A) Learning outcomes, Knowledge and understanding, Potential for application: Students will acquire an in depth knowledge of the topics covered treated during the lectures. They will also gain familiarity with the methodology of historical research, in order to effectively pursue their studies and spend the acquired skills in research, teaching, publishing or science communication.
B) Self-assessment: Students will be invited to enhance their self-assessment ability, both during the course and the exam.
C) Communication skills: Active participation of students will be encouraged throughout the course, in order to improve their communication skills.
Methods and criteria for verifying the learning:
Oral exam The exam will be conducted orally and will assess the student’s command of the material studied in the course. The student will be assessed according to his/her ability to present and critically discuss the topics raised, making use of the exam bibliography and the course tools provided. Top marks (28-30L) will be awarded to students displaying: an excellent command of the topic, a critical approach to the material, a confident and effective use of the appropriate terminology.
Average marks (25-27) will be awarded to students who are able to summarise the relevant topics, but are not familiar with historiographical and historical debates, nor display a full command of the appropriate terminology. Low marks (18-24) will be awarded to students displaying a patchy knowledge of the relevant topics and do not command the appropriate terminology.
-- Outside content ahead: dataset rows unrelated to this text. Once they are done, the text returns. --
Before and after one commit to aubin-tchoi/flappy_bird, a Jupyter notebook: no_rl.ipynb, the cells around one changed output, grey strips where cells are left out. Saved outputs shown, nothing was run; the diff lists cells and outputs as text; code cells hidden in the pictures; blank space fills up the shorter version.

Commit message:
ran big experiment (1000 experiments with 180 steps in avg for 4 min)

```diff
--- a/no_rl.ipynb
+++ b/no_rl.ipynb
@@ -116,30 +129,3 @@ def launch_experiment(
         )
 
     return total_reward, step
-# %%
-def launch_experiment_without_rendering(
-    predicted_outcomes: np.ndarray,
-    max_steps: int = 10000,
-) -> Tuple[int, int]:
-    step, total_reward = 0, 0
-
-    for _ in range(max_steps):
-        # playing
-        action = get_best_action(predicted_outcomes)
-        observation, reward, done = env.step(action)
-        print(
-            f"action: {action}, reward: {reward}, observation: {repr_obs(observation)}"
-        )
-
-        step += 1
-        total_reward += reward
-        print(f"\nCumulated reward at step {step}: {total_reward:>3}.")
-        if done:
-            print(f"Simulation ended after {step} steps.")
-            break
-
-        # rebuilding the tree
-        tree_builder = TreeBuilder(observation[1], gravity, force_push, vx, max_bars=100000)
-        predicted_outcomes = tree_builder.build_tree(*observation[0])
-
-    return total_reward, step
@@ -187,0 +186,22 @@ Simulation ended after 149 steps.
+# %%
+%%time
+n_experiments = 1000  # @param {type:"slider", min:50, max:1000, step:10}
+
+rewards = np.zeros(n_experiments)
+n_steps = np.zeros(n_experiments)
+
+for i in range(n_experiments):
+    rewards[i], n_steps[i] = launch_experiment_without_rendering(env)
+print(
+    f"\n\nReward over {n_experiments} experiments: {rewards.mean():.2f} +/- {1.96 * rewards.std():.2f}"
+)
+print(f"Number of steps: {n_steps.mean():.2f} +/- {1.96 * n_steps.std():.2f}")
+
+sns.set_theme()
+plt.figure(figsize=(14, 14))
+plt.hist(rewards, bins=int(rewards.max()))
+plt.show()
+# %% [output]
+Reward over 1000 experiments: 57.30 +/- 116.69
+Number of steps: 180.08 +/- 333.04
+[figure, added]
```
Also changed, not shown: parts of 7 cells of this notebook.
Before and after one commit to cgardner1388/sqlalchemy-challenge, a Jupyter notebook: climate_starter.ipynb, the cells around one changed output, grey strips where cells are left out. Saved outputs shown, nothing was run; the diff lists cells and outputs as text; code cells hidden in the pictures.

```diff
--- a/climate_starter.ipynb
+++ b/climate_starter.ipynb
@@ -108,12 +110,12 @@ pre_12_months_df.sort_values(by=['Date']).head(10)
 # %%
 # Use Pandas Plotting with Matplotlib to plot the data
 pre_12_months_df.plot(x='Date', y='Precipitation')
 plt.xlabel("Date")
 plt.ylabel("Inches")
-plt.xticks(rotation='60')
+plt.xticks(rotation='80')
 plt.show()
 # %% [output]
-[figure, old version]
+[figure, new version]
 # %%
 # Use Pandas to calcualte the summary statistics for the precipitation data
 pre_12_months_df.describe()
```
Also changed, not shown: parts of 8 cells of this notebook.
A student will be deemed to have failed the exam if he displays significant errors in his understanding and failure to grasp the overall outlines of the subject, together with a poor command of the appropriate terminology.
Teaching methods:
Lectures and students’ oral presentations. During the lectures written material and iconographic sources will be presented and commented, to propose an approach to methods of historical research, with particular reference to medieval history.
Attendance modalities:
Lectures and students’ oral presentations.